TASK BRIEF:
The answer is to contain only the line containing "docs: recuperação de" and the lines after it through the last one, each reproduced exactly as it appears below.

Before-and-after change data
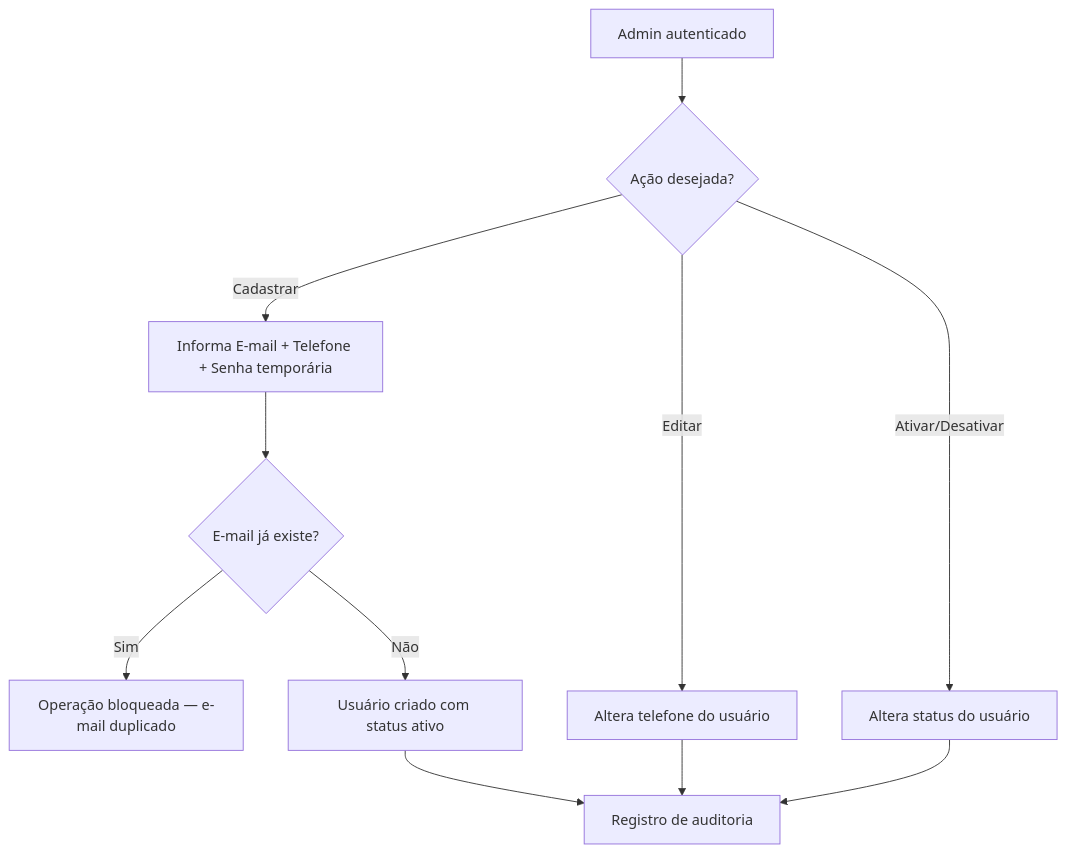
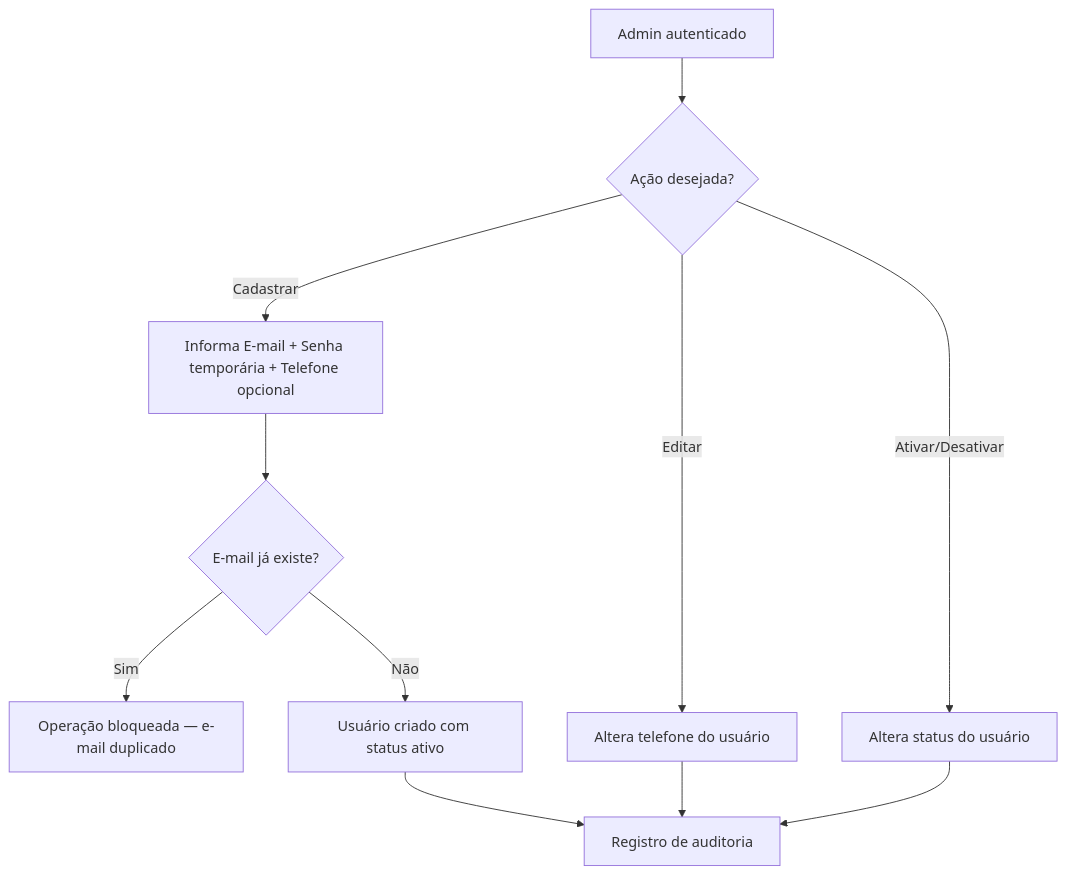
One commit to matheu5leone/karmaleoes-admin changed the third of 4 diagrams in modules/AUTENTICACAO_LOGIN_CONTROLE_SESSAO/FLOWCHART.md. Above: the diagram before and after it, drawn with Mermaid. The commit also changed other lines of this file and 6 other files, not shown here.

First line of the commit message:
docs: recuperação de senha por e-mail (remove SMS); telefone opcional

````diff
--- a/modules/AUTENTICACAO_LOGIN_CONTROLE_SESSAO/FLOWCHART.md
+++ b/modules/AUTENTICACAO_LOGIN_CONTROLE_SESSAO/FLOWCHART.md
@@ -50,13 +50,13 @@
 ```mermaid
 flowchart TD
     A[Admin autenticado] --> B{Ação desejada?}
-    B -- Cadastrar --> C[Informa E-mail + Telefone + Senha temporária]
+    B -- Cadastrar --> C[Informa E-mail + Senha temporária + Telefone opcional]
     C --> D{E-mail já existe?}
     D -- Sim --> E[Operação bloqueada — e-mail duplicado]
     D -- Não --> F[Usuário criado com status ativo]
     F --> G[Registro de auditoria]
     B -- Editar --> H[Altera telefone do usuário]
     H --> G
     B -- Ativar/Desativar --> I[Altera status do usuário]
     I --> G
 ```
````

FINAL ANSWER:
docs: recuperação de senha por e-mail (remove SMS); telefone opcional

````diff
--- a/modules/AUTENTICACAO_LOGIN_CONTROLE_SESSAO/FLOWCHART.md
+++ b/modules/AUTENTICACAO_LOGIN_CONTROLE_SESSAO/FLOWCHART.md
@@ -50,13 +50,13 @@
 ```mermaid
 flowchart TD
     A[Admin autenticado] --> B{Ação desejada?}
-    B -- Cadastrar --> C[Informa E-mail + Telefone + Senha temporária]
+    B -- Cadastrar --> C[Informa E-mail + Senha temporária + Telefone opcional]
     C --> D{E-mail já existe?}
     D -- Sim --> E[Operação bloqueada — e-mail duplicado]
     D -- Não --> F[Usuário criado com status ativo]
     F --> G[Registro de auditoria]
     B -- Editar --> H[Altera telefone do usuário]
     H --> G
     B -- Ativar/Desativar --> I[Altera status do usuário]
     I --> G
 ```
````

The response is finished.